Are all these things not an indication that somewhere along the line we
have lost the priorities of the
IN THE FINAL ANALYSIS, WHAT DO YOU THINK WOULD BE MORE IMPORTANT TO JESUS, ACCEPTANCE OF HIS DIVINITY, OR, LIVING THE MESSAGE HE DELIVERED?
Where do we find this
Is it in the theology of his Divinity?
Is that Kingdom expressed in the organized churches and temples that
tower into the sky? Is Jesus’ described
Kingdom in the creeds and doctrines of the divisive opinions about Jesus? Is his
Eclecticism does not see it in any of these things. Jesus told us where the
And when he was demanded by the Pharisees when the
He tells us in these words that the Kingdom is us, which his philosophical views proclaim that our actions of love and brotherhood are the manifestation of that Kingdom. That is why in the Gnostic GOSPEL OF THOMAS, Jesus goes on with the thought expressed above to say, “No man sees it!” There are too few living it, and when someone does live it nobody sees it that way --- we are too busy looking for man’s idea of God’s Kingdom.
While theology continues to establish and justify an earthly kingdom;
Love is the redemption Jesus gave, and if more of us truly loved one another we could remake the face of the earth.
Over the years, because of our preoccupation with the Divinity of Christ --- because of our projection of the redemption of our sins upon his shoulders --- because of the avoidance of personal responsibility before God by our declarations of faith that he saved us: we feel that religion for the most part has lost sight of the primary message of Jesus. Religion is too often declaring faith the truth; while missing the truths we should be living in faith.
In searching the universal inspiration from myths and sacred scriptures
of all faiths, the

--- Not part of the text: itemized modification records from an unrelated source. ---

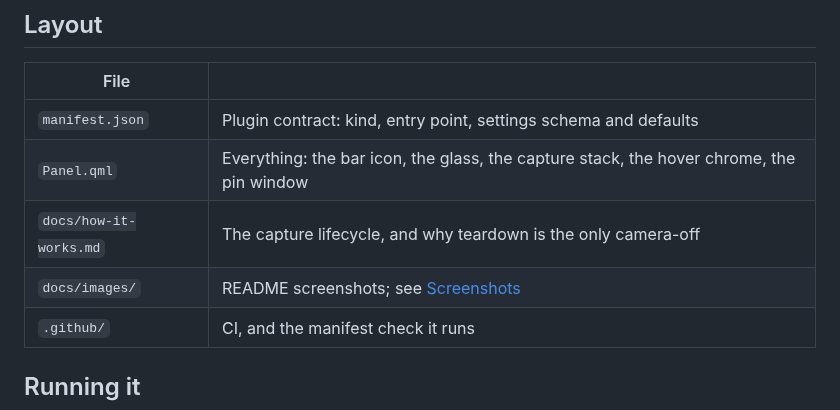
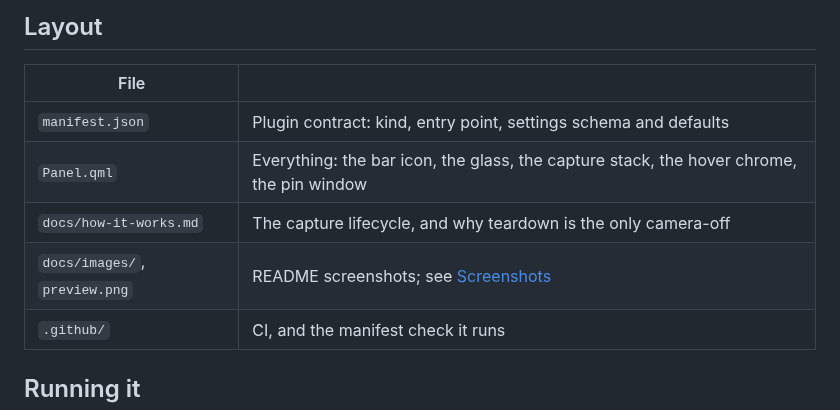
Before and after one commit to joaodrp/omarchy-green-room, a Markdown page: CONTRIBUTING.md, the part around the change. Drawn GitHub-style.

Commit message:
Revert "docs: keep the preview with the other images"
This reverts commit 7c06448e1587148762c7fdaf215ca4ceb09106c1.

```diff
--- a/CONTRIBUTING.md
+++ b/CONTRIBUTING.md
@@ -13,7 +13,7 @@ when the panel opens.
 | `manifest.json` | Plugin contract: kind, entry point, settings schema and defaults |
 | `Panel.qml` | Everything: the bar icon, the glass, the capture stack, the hover chrome, the pin window |
 | `docs/how-it-works.md` | The capture lifecycle, and why teardown is the only camera-off |
-| `docs/images/` | README screenshots; see [Screenshots](#screenshots) |
+| `docs/images/`, `preview.png` | README screenshots; see [Screenshots](#screenshots) |
 | `.github/` | CI, and the manifest check it runs |
 
 ## Running it
```
Also changed, not shown: README.md (+1 -1 lines), preview.png (renamed from docs/images/preview.png).
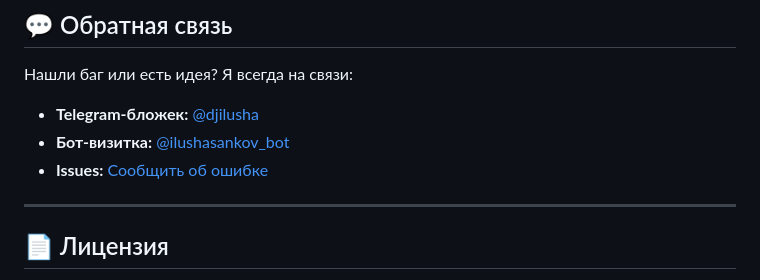
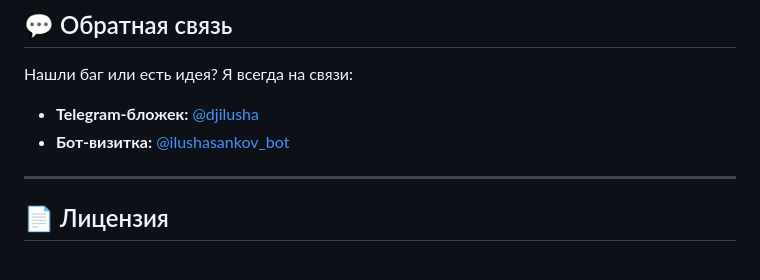
Before and after one commit to ilushasankov/contentinator, a Markdown page: README.ru.md, the part around the change. Drawn GitHub-style.

```diff
--- a/README.ru.md
+++ b/README.ru.md
@@ -66,7 +66,6 @@
 Нашли баг или есть идея? Я всегда на связи:
 * **Telegram-бложек:** [@djilusha](https://t.me/djilusha)
 * **Бот-визитка:** [@ilushasankov_bot](https://t.me/ilushasankov_bot)
-* **Issues:** [Сообщить об ошибке](https://github.com/ilushasankov/contentinator/issues)
 
 ---
 
```
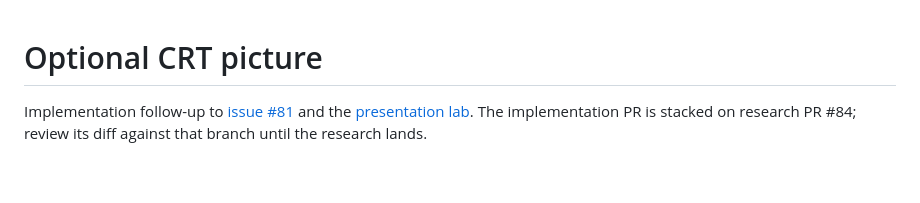
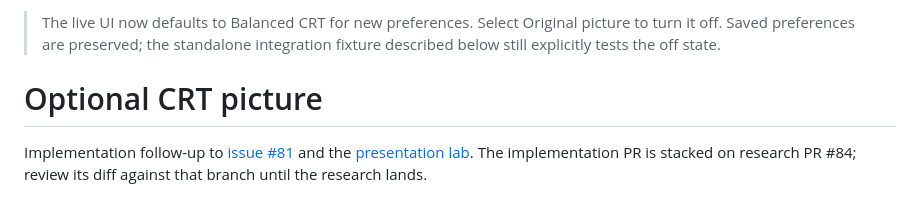
Before and after one commit to khawkins98/johnny_web, a Markdown page: docs/optional-crt.md, the part around the change. Drawn GitHub-style; blank space fills up the shorter version.

```diff
--- a/docs/optional-crt.md
+++ b/docs/optional-crt.md
@@ -1,3 +1,5 @@
+> The live UI now defaults to Balanced CRT for new preferences. Select Original picture to turn it off. Saved preferences are preserved; the standalone integration fixture described below still explicitly tests the off state.
+
 # Optional CRT picture
 
 Implementation follow-up to [issue #81](https://github.com/khawkins98/johnny_web/issues/81) and the [presentation lab](../tools/presentation-lab/README.md). The implementation PR is stacked on research PR #84; review its diff against that branch until the research lands.
```
Also changed, not shown: README.md (+10 -2 lines), docs/island-ui-art.md (+4 -2 lines), docs/images/island-tv-ui.png (added), 5 other files.
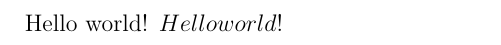
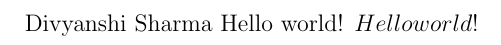
Before and after one commit to divyanshi26/resume, a LaTeX document (divyanshi-sharma.tex): part of the page, cut so that both start at the same text. Compiled offline with pdfLaTeX.

Commit message:
testing mwe

```diff
--- a/divyanshi-sharma.tex
+++ b/divyanshi-sharma.tex
@@ -1,5 +1,6 @@
 \documentclass[12pt]{article}
 \begin{document}
+Divyanshi Sharma
 Hello world!
 $Hello world!$ %math mode
 \end{document}
```
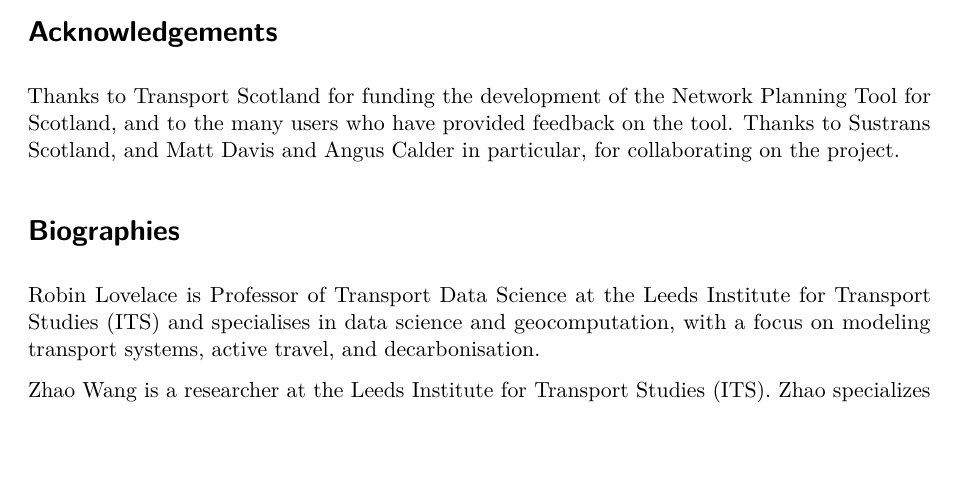
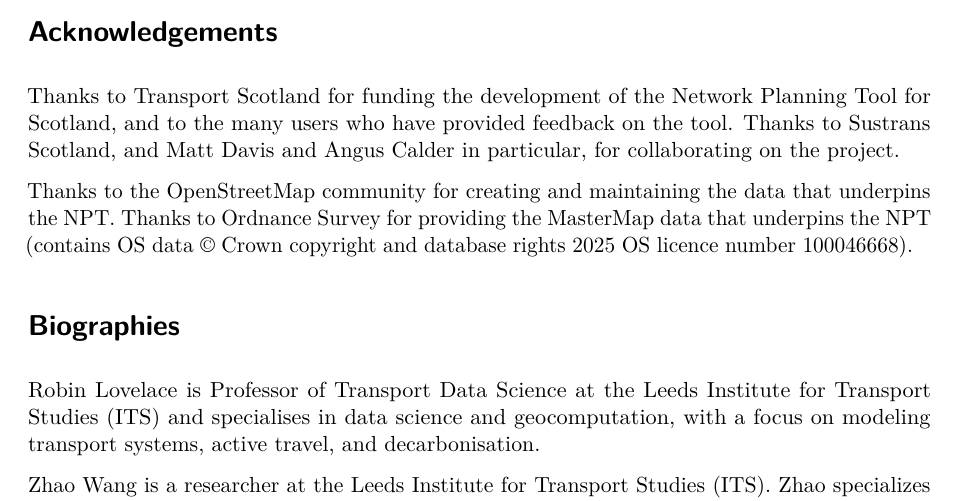
Before and after one commit to nptscot/osmactive, a Quarto document (gisruk2025.qmd): part of page 7 of 7, cut so that both start at the same text, the shorter picture padded with empty space. Rendered offline with R 4.5, knitr and Pandoc in place of Quarto, then LaTeX, with nearby package versions; drawn as R Markdown's standard PDF in place of the format the file asks for; some code elsewhere in the file could not run offline.

Commit message:
OS license number

```diff
--- a/gisruk2025.qmd
+++ b/gisruk2025.qmd
@@ -386,6 +386,10 @@ We also plan to roll-out the methods in new places and welcome feedback from the
 Thanks to Transport Scotland for funding the development of the Network Planning Tool for Scotland, and to the many users who have provided feedback on the tool.
 Thanks to Sustrans Scotland, and Matt Davis and Angus Calder in particular, for collaborating on the project.
 
+Thanks to the OpenStreetMap community for creating and maintaining the data that underpins the NPT.
+<!-- Contains OS data © Crown copyright and database rights 2025 OS licence number 100046668. -->
+Thanks to Ordnance Survey for providing the MasterMap data that underpins the NPT (contains OS data © Crown copyright and database rights 2025 OS licence number 100046668).
+
 # Biographies {.appendix .unnumbered}
 
 <!-- All contributing authors should include a biography of no more than 50 words each outlining their career stage and research interests. -->
```
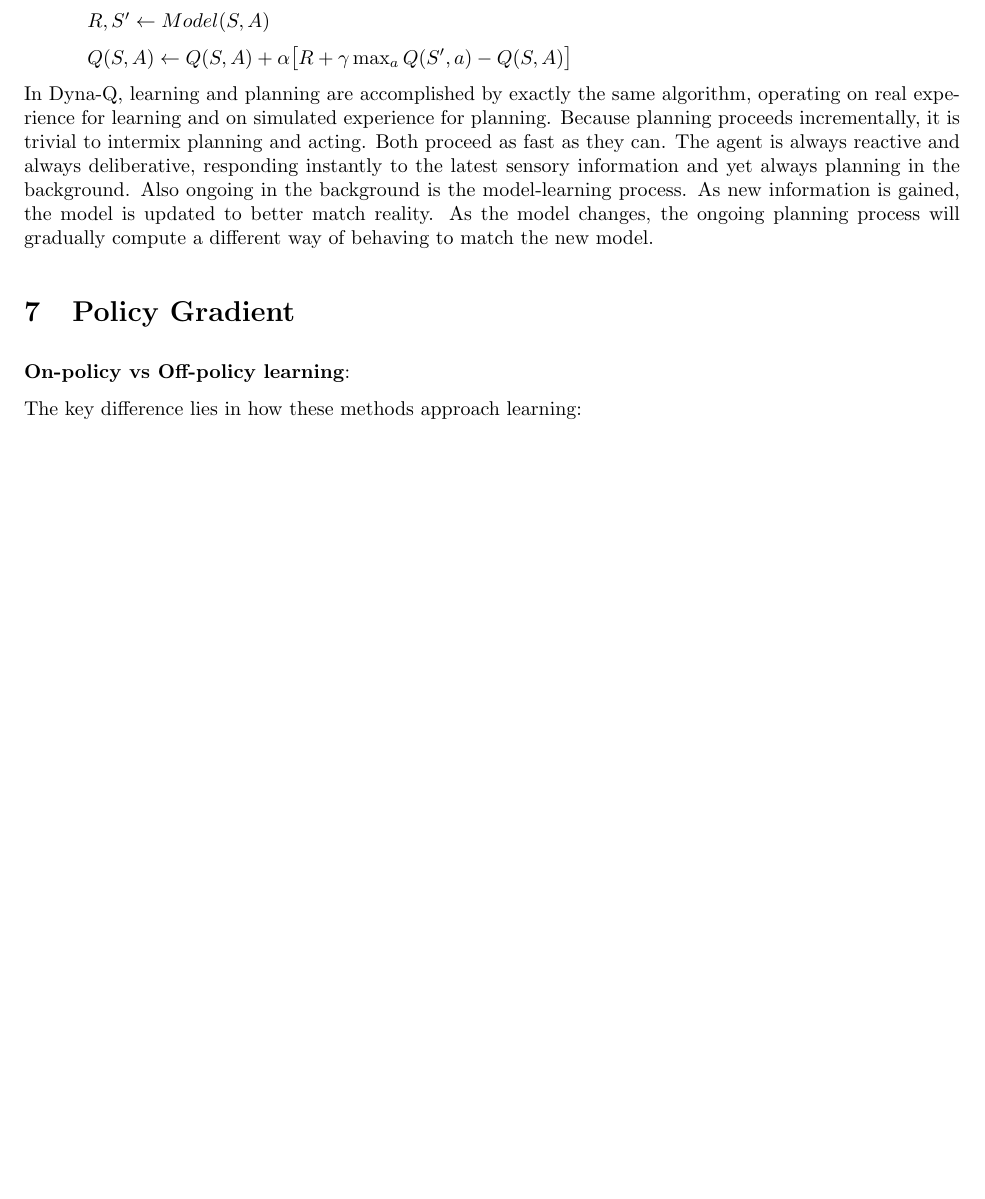
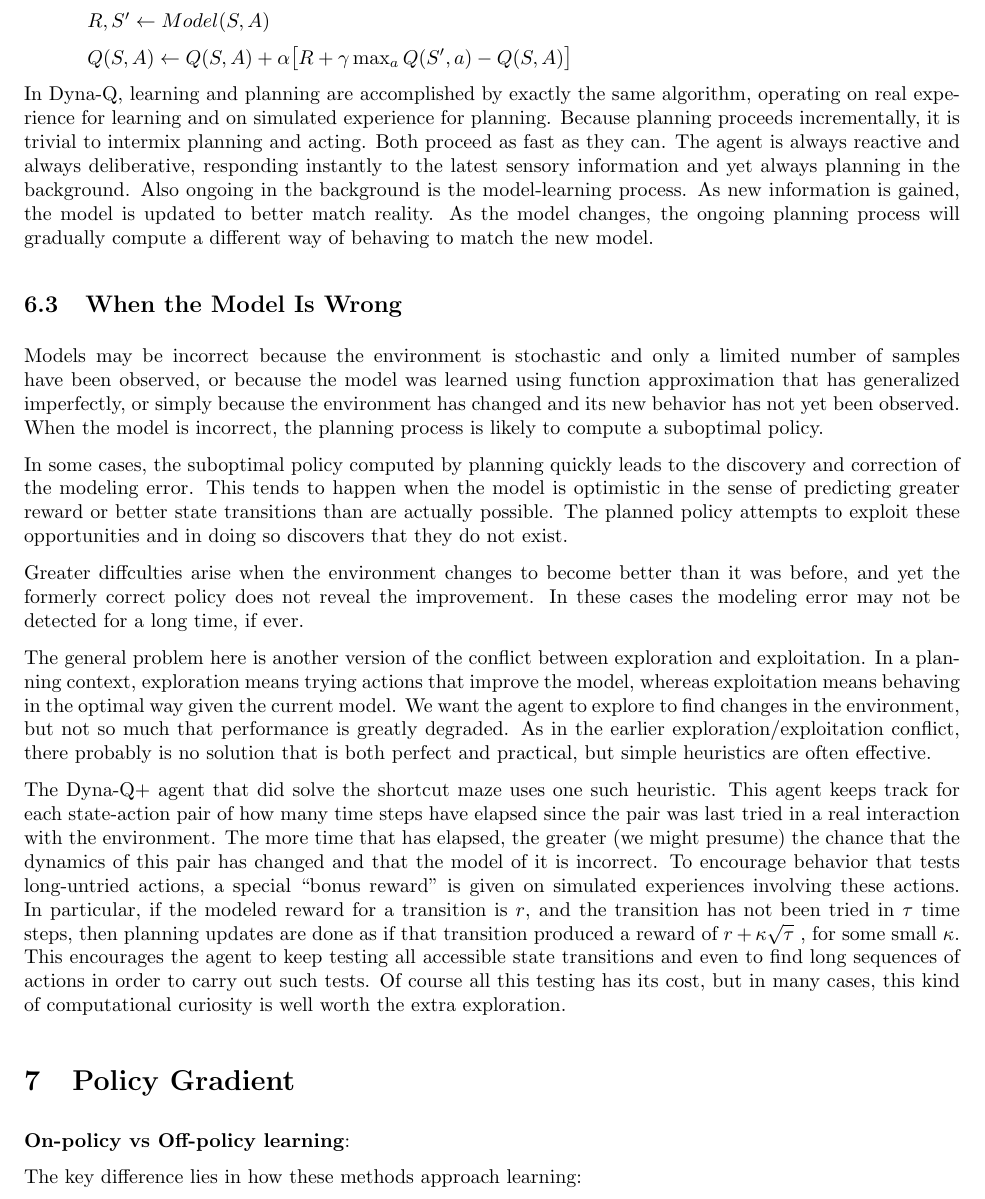
Before and after one commit to chtunsw/ai_notes, a LaTeX document (rl/note/main.tex): part of page 40 of 42 before the commit and part of page 40 of 43 after it, cut so that both start at the same text, the shorter picture padded with empty space. Compiled offline with pdfLaTeX.

Commit message:
When the Model Is Wrong

```diff
--- a/rl/note/main.tex
+++ b/rl/note/main.tex
@@ -1845,6 +1845,41 @@ it is trivial to intermix planning and acting. Both proceed as fast as they can.
 planning in the background. Also ongoing in the background is the model-learning process. As new information is gained, the model is updated to better match reality. As the model changes, the ongoing planning process
 will gradually compute a different way of behaving to match the new model.
 
+\subsection{When the Model Is Wrong}
+
+Models may be incorrect because the environment is stochastic and only a limited number of samples have been observed, or because the model was learned using
+function approximation that has generalized imperfectly, or simply because the environment has changed and its new behavior has not yet been observed.
+When the model is incorrect, the planning process is likely to compute a suboptimal policy.
+
+In some cases, the suboptimal policy computed by planning quickly leads to the discovery and correction of the modeling error. This tends to happen when the model
+is optimistic in the sense of predicting greater reward or better state transitions than are actually possible. The planned policy attempts to exploit these opportunities
+and in doing so discovers that they do not exist.
+
+Greater diffculties arise when the environment changes to become better than it was
+before, and yet the formerly correct policy does not reveal the improvement. In these
+cases the modeling error may not be detected for a long time, if ever.
+
+The general problem here is another version of the conflict between exploration and
+exploitation. In a planning context, exploration means trying actions that improve the
+model, whereas exploitation means behaving in the optimal way given the current model.
+We want the agent to explore to find changes in the environment, but not so much that
+performance is greatly degraded. As in the earlier exploration/exploitation conflict, there
+probably is no solution that is both perfect and practical, but simple heuristics are often
+effective.
+
+The Dyna-Q+ agent that did solve the shortcut maze uses one such heuristic. This
+agent keeps track for each state-action pair of how many time steps have elapsed since
+the pair was last tried in a real interaction with the environment. The more time that
+has elapsed, the greater (we might presume) the chance that the dynamics of this pair
+has changed and that the model of it is incorrect. To encourage behavior that tests
+long-untried actions, a special “bonus reward” is given on simulated experiences involving
+these actions. In particular, if the modeled reward for a transition is $r$, and the transition
+has not been tried in $\tau$ time steps, then planning updates are done as if that transition
+produced a reward of $r + \kappa { \sqrt { \tau } }$ , for some small $\kappa$. This encourages the agent to keep
+testing all accessible state transitions and even to find long sequences of actions in order
+to carry out such tests. Of course all this testing has its cost, but in many cases,
+this kind of computational curiosity is well worth the extra exploration.
+
 \section{Policy Gradient}
 
 \textbf{On-policy vs Off-policy learning}:
```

In our Western world, where we know and love Jesus so much, we would hope the wisdom he imparted to us could be used as the cornerstone of what we do --- for the believer as well as nonbelievers. We hope that the argument over the nature of Jesus never divides us, so then we can work together to carry out the message of Jesus. If we were to receive an important telegram from someone, we would never think to argue about the nature of the messenger who brought it. The importance of the telegram would stand alone. Yet, this is what so many do when it comes to Jesus! Jesus brought us a message from the Creative Absolute, a manual for living of sorts, but many are worshipping the messenger and neglecting the message!
Jesus summed up his Kingdom, his life, and his idea of law in one commandment:
“I give you a new commandment: LOVE ONE ANOTHER AS I HAVE LOVED YOU, SO YOU ARE TO LOVE ONE ANOTHER. IF THERE IS LOVE AMONG YOU, THEN ALL WILL KNOW THAT YOU ARE MY DISCIPLES.”
Twice more Jesus repeats this directive in Chapter Fifteen. While faith is a great asset to any individual; the bottom line message of Jesus was to love each other. Too many religious ideals have made the faith more important than the love, but Jesus himself tells us: ‘we are know as his disciples in love.’ This is a Divine revelation we can all aspire to in our lives.
It is our vision to build a religion that serves this directive as its prime directive. It is our hope, as we join minds, we will be able to implement this love and serve God in the reality of our everyday world.
In asking us to “pick up our cross”, Jesus was asking each of us to be a messiah of sorts. This doesn’t mean we have to lay down our lives, or suffer pain and agony. Simply, it means, we do what we can and are able to do to reach out to our fellow man.
Like so many other religions that have went before us, we begin here with only words. But words are empty and useless if we do not build realties from them. The Divine truth in the Gospels is not in the words Jesus spoke; that truth is in the message of love becoming a reality in our everyday world. As Jesus demonstrated, this is not an easy task!
Please email us with your thoughts
Express your opinions on our Message Board
Sign our Guest Book